choice of Mary to conceive Jesus did not eternally secure her a home
in heaven. Rather, her making it there would be based on her
faithfulness to the Lord and God's grace and mercy. And
think, too, of the nation of Israel. They had been a people
out of all the nations of the world that the Lord had chosen to be
His special people during the Old Testament times (cf. Deut. 7:6-8);
but even though they had been His "chosen," that did not mean they
could never be lost -- for many of them were (cf. 1 Cor.
10:5-12). The fact that these -- as well as any Christian --
can be lost, indicates that our salvation is not totally up to
God. Rather, if we want to be part of His chosen people who
will be saved in the judgment day, we then have a need to maintain a
right relationship with God (which the Bible indicates and
explicitly teaches in many passages).
To see more of man's responsibility in becoming one of the chosen,
consider also 2 Thessalonians 2:13,14: "But we should always give
thanks to God for you, brethren beloved by the Lord, because God has
chosen you from the beginning for salvation through sanctification
by the Spirit and faith in the truth. And it was for this He
called you through our gospel, that you may gain the glory of our
Lord Jesus Christ." Being sanctified by the Spirit and having
faith in the truth involves our hearing God's word and submitting to
it. So there are some things that we must do, and which the
Lord does not do for us. As Paul goes on to show, our calling
is "through our gospel." So our being "chosen" is also based
on the choice we make by our own freewill to submit to God's
plan. In addition, we can also say that because the Lord knows
the hearts of all men, He already knows who is of the disposition to
accept the gospel and who is not. For that reason, notice what
He says in these following verses:
"And I have other sheep, which are not of this fold; I must bring
them also, and they shall hear My voice; and they shall become one
flock with one shepherd" (Jn. 10:16).
"And the Lord said to Paul in the night by a vision, 'Do not be
afraid any longer, but go on speaking and do not be silent; for I am
with you, and no man will attack you in order to harm you, for I
have many people in this city" (Acts 18:9,10).

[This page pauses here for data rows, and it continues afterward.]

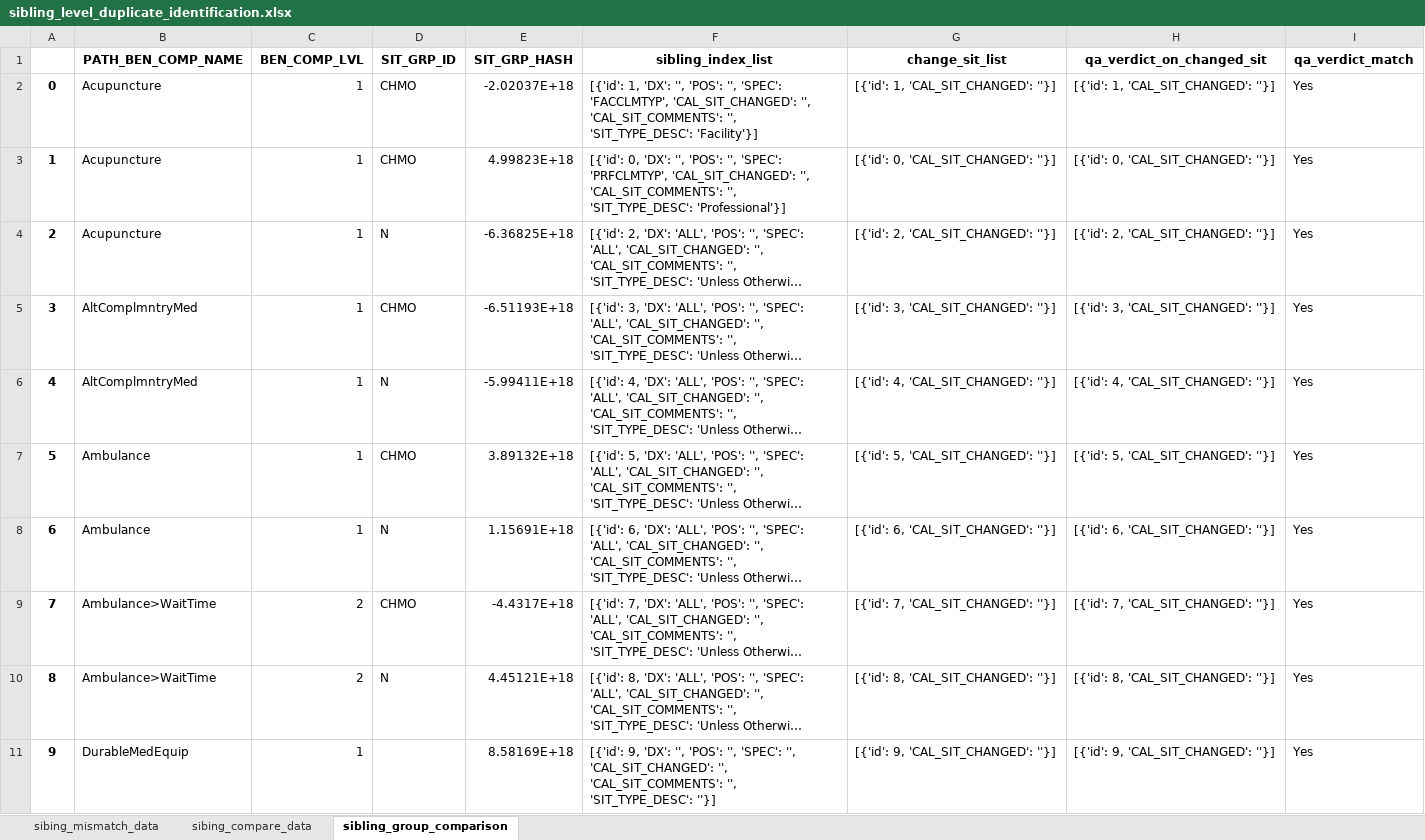
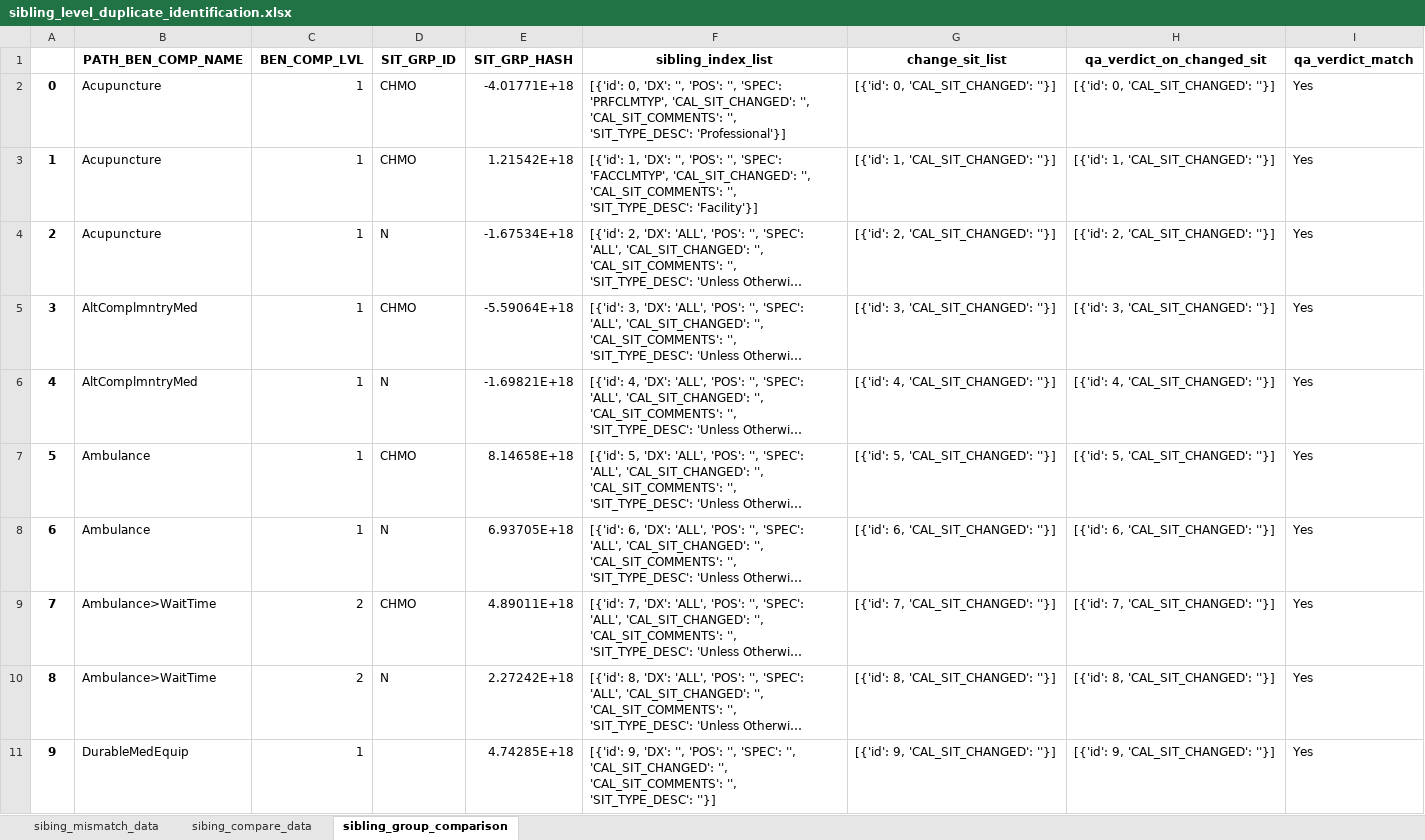
Before and after one commit to SurajDubey811/AnthemEM, an Excel workbook: output_files/sibling_level_duplicate_identification.xlsx, sheet sibling_group_comparison, drawn as a sheet; only a part is shown; long unchanged cells end in …; values as stored, in another font and other column widths than the file's, no borders; the diff covers the shown part only; the diff names each change by its address in the sheet, - before the commit and + after, or states it on an @@ line.

```diff
--- a/output_files/sibling_level_duplicate_identification.xlsx (sheet sibling_group_comparison)
+++ b/output_files/sibling_level_duplicate_identification.xlsx (sheet sibling_group_comparison)
-E2 (SIT_GRP_HASH): -2.02037E+18
+E2 (SIT_GRP_HASH): -4.01771E+18
-F2 (sibling_index_list): [{'id': 1, 'DX': '', 'POS': '', 'SPEC': 'FACCLMTYP', 'CAL_SIT_CHANGED': '', 'CAL_SIT_COMMENTS': '', 'SIT_TYPE_DESC': 'Facility'}]
+F2 (sibling_index_list): [{'id': 0, 'DX': '', 'POS': '', 'SPEC': 'PRFCLMTYP', 'CAL_SIT_CHANGED': '', 'CAL_SIT_COMMENTS': '', 'SIT_TYPE_DESC': 'Professional'}]
-G2 (change_sit_list): [{'id': 1, 'CAL_SIT_CHANGED': ''}]
+G2 (change_sit_list): [{'id': 0, 'CAL_SIT_CHANGED': ''}]
-H2 (qa_verdict_on_changed_sit): [{'id': 1, 'CAL_SIT_CHANGED': ''}]
+H2 (qa_verdict_on_changed_sit): [{'id': 0, 'CAL_SIT_CHANGED': ''}]
-E3 (SIT_GRP_HASH): 4.99823E+18
+E3 (SIT_GRP_HASH): 1.21542E+18
-F3 (sibling_index_list): [{'id': 0, 'DX': '', 'POS': '', 'SPEC': 'PRFCLMTYP', 'CAL_SIT_CHANGED': '', 'CAL_SIT_COMMENTS': '', 'SIT_TYPE_DESC': 'Professional'}]
+F3 (sibling_index_list): [{'id': 1, 'DX': '', 'POS': '', 'SPEC': 'FACCLMTYP', 'CAL_SIT_CHANGED': '', 'CAL_SIT_COMMENTS': '', 'SIT_TYPE_DESC': 'Facility'}]
-G3 (change_sit_list): [{'id': 0, 'CAL_SIT_CHANGED': ''}]
+G3 (change_sit_list): [{'id': 1, 'CAL_SIT_CHANGED': ''}]
-H3 (qa_verdict_on_changed_sit): [{'id': 0, 'CAL_SIT_CHANGED': ''}]
+H3 (qa_verdict_on_changed_sit): [{'id': 1, 'CAL_SIT_CHANGED': ''}]
-E4 (SIT_GRP_HASH): -6.36825E+18
+E4 (SIT_GRP_HASH): -1.67534E+18
-E5 (SIT_GRP_HASH): -6.51193E+18
+E5 (SIT_GRP_HASH): -5.59064E+18
-E6 (SIT_GRP_HASH): -5.99411E+18
+E6 (SIT_GRP_HASH): -1.69821E+18
-E7 (SIT_GRP_HASH): 3.89132E+18
+E7 (SIT_GRP_HASH): 8.14658E+18
-E8 (SIT_GRP_HASH): 1.15691E+18
+E8 (SIT_GRP_HASH): 6.93705E+18
-E9 (SIT_GRP_HASH): -4.4317E+18
+E9 (SIT_GRP_HASH): 4.89011E+18
-E10 (SIT_GRP_HASH): 4.45121E+18
+E10 (SIT_GRP_HASH): 2.27242E+18
-E11 (SIT_GRP_HASH): 8.58169E+18
+E11 (SIT_GRP_HASH): 4.74285E+18
```
Also changed, not shown: 1167 edited cells elsewhere in this sheet, sheet sibing_compare_data, sheet sibing_mismatch_data, output_files/outxml_calSitExist_check.xlsx, output_files/outxml_diagnosisCode_check.xlsx, 10 other files.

God can know not only who will accept Him, but also who will reject
Him, as in the case of Judas in Matthew 26:21, where Jesus states,
"Truly I say to you that one of you will betray Me." And the
Lord knew specifically that it would be Judas (v. 25).
In Ephesians 1:5, Paul states that "He predestined us to adoption as
sons through Jesus Christ...." And we are His children not in
name only, but it is also to be that way in how we live. As
verse 4 declares, "He chose us in Him before the foundation of the
world, that we would be holy and blameless before Him." In
Romans 8:12-17, Paul shows that we are not to live "according to the
flesh," which results in death; but, rather, we are to be led by the
Spirit and put to death the sinful deeds of the flesh that we might
live. For then we are truly "children of God." Consider,
too, what Paul goes on to say in Ephesians 2:10, "For we are His
workmanship, created in Christ Jesus for good works, which God
prepared beforehand so that we would walk in them."
This "adoption" that Paul speaks of (Eph. 1:5) cost the price of
redemption, which was paid by Jesus' death on the cross: "But when
the fulness of the time came, God sent forth His Son, born of a
woman, born under the Law, in order that He might redeem those who
were under the Law, that we might receive the adoption as
sons. And because you are sons, God has sent forth the Spirit
of His Son into our hearts, crying, 'Abba! Father!' Therefore you
are no longer a slave, but a son; and if a son, then an heir through
God" (Gal. 4:4-7). Paul shows in Ephesians 1:5 that this
adoption is "according to the kind intention" of God's will.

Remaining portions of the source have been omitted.